Gareth Austin on growing the Dig In French beans
Gareth Austin, gardening expert with BBC Radio Foyle, answers your questions about the Dig In French beans. If you have had any problems growing them or have any advice to share, you can add your comments at the bottom of this entry.
Vicky Page from Warwickshire asks: I planted out my seedlings late May, but they're still not flowering and some of them are barely halfway up their poles. I water them a little daily, I dug compost and fertiliser into our heavy clay soil when I planted them and have fed them twice. Is there anything else I should be doing?
Answer: Hi Vicky, good to hear you're trying the Dig In seeds with us! I wouldn't be disheartened by your progress. When planting work in some general fertiliser, such as bone meal, and some garden compost. I regularly sow French beans to ensure a good regular crop and many gardeners sow more crops in July for later harvests. French beans don't like to be too well watered and can be easily overwatered so ensure the soil is kept moist, try mulching with some wet newspaper to conserve moisture around the root, you should only have to water on a weekly basis. Perhaps you're being too good!

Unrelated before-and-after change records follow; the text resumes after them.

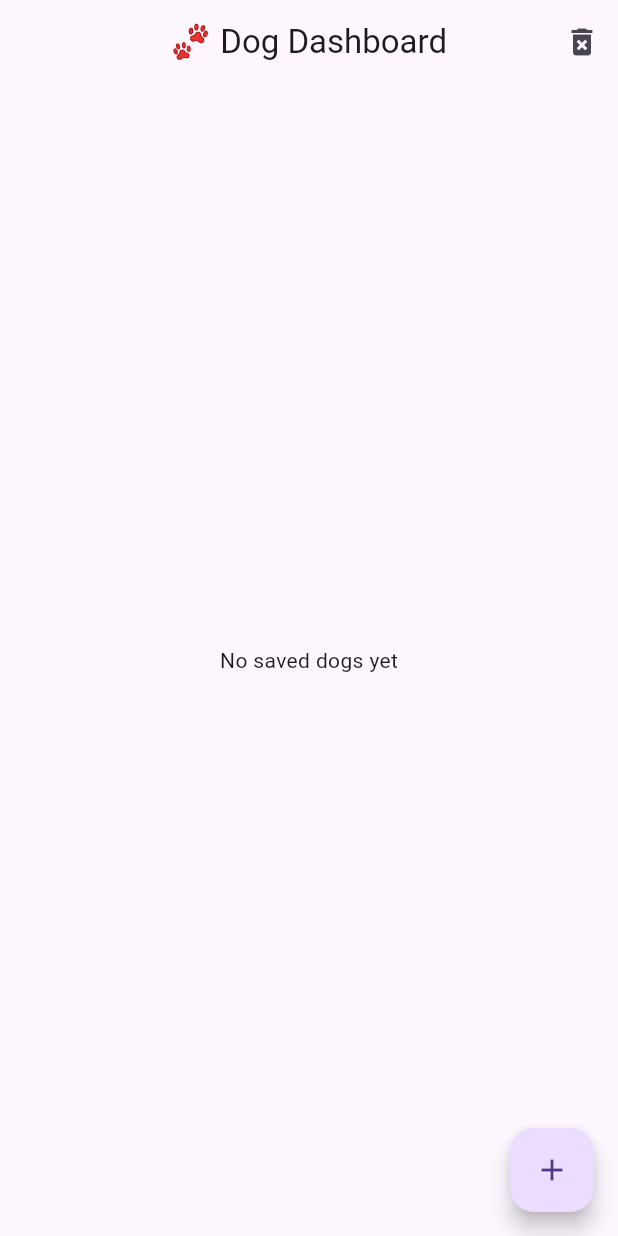
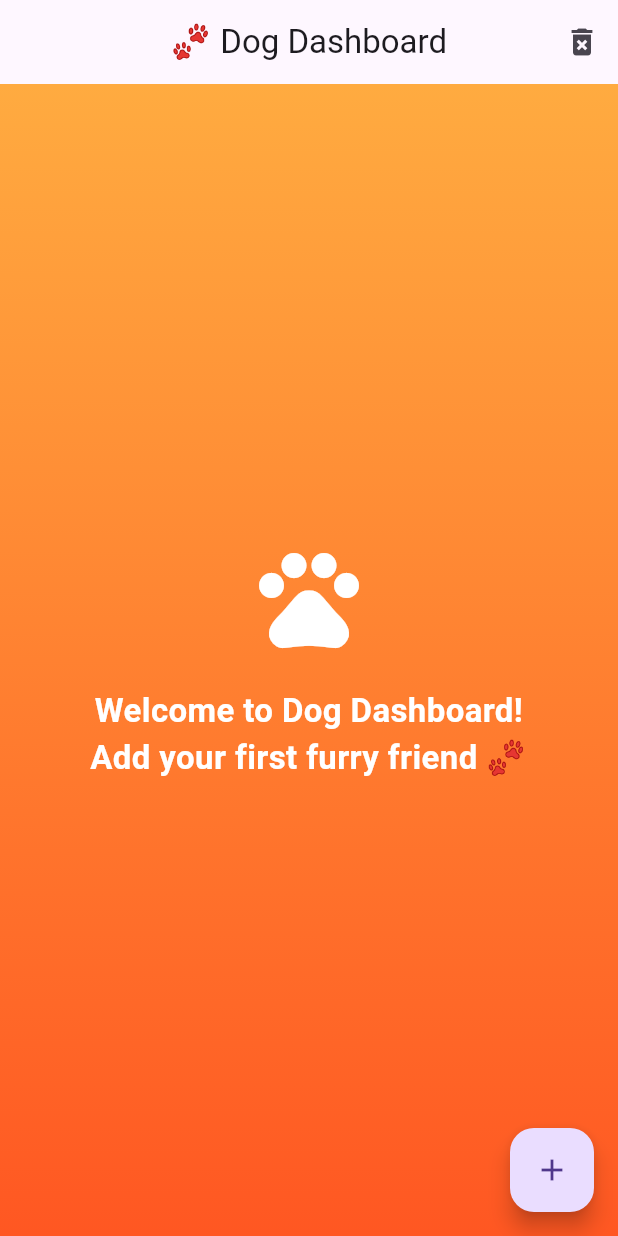
Before and after one commit to brunorrp13/flutter_dog_dashboard, a Flutter app: the screen it shows after launch, on a phone screen of 412 x 824 dp. Run offline on Flutter 3.47's test engine with Material 3 defaults, Android fonts, the phone set to English and light mode, and no system bars; our stand-ins replace camera, flutter_riverpod, freezed_annotation, graphql_flutter, hive, hive_flutter and 1 more; accounts and stored records are empty; generated files the repository leaves out were written again.

Commit message:
UX improved

```diff
--- a/lib/presentation/pages/home_page.dart
+++ b/lib/presentation/pages/home_page.dart
@@ -77,8 +77,40 @@ class _SavedDogsPageState extends State<HomePage> {
             ],
           ),
           body: dogs.isEmpty
-              ? const Center(child: Text('No saved dogs yet'))
-              : ListView.builder(
+              ? Container(
+                  width: double.infinity,
+                  decoration: const BoxDecoration(
+                    gradient: LinearGradient(
+                      colors: [Colors.orangeAccent, Colors.deepOrange],
+                      begin: Alignment.topCenter,
+                      end: Alignment.bottomCenter,
+                    ),
+                  ),
+                  child: Column(
+                    mainAxisAlignment: MainAxisAlignment.center,
+                    children: const [
+                      Icon(Icons.pets, size: 80, color: Colors.white),
+                      SizedBox(height: 20),
+                      Text(
+                        'Welcome to Dog Dashboard!\nAdd your first furry friend 🐾',
+                        textAlign: TextAlign.center,
+                        style: TextStyle(
+                            color: Colors.white,
+                            fontSize: 22,
+                            fontWeight: FontWeight.bold),
+                      ),
+                    ],
+                  ),
+                )
+              : Container(
+                  decoration: const BoxDecoration(
+                    gradient: LinearGradient(
+                      colors: [Colors.white, Colors.orangeAccent],
+                      begin: Alignment.topCenter,
+                      end: Alignment.bottomCenter,
+                    ),
+                  ),
+                  child: ListView.builder(
                     padding: const EdgeInsets.all(12),
                     itemCount: dogs.length,
                     itemBuilder: (context, index) {
@@ -143,6 +175,7 @@ class _SavedDogsPageState extends State<HomePage> {
                       );
                     },
                   ),
+                ),
           floatingActionButton: FloatingActionButton(
             onPressed: () => {
               Navigator.push(
```
Lines whose indentation alone changed are shown as unchanged.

Julie McLellan asks: My runner beans have grown well with plenty of flowers. The new beans seem to have been nipped off before they have had the chance to develop. There is no evidence of insects or infection on the plant. Usually I would have had a couple of meals of beans already - but this year nothing. Any ideas?
Answer: Julie, this is a tricky one. It could be three things. First, could be birds nipping them off? Secondly, it could be slugs. Thirdly, it could be as a result of the flowers not being pollinated properly, this could be down to the recent hot dry weather. I'm thinking it's most likely to be option 3, if so, work in lots of garden compost when planting, and mulch around established plants with garden compost to conserve moisture. For slugs, make a copper ring for around the base of each plant, slugs and snails won't cross copper. For birds, tie a carrier bag on the plants to scare them off. Let us know how you get on!
Hazel Halliday from Kent asks: I have been growing the beans from your seeds with great success but suddenly there are black dots under the leaves, I am not sure if they are blackfly as I do not know anything about bugs, any ideas please?
Answer: Hi Hazel, let the doctor see the patient! Email us a wee pic and we'll post it for other Dig In gardeners to use as a reference too!
Dave Richardson from Sutton Coldfield asks: We have been inundated this year with blackfly which appears to have killed some of the runner beans and the broad beans. We have sprayed but to little effect. Is there a sure fire way of controlling blackfly?
Answer: Hi Dave, blackfly can be a serious problem on beans, however, don't be disheartened. An age-old technique is to pinch out the tips of the new growth at this time of year. Blackfly seem to be attracted by the colour of the new growth so many gardeners find this effective. Where you have an attack it's important you act early to avoid the pests breeding uncontrollably. Try blasting the plants with a fast jet of water from the hose, to try to wash as many off as possible. An insecticide purchased from your local garden centre may be the answer, however. A useful plant to grow throughout the vegetable garden is the common French marigold, this is excellent at repelling aphids and other pests due to its strong perfume. You may still be able to pick up some of these at your local garden centre too.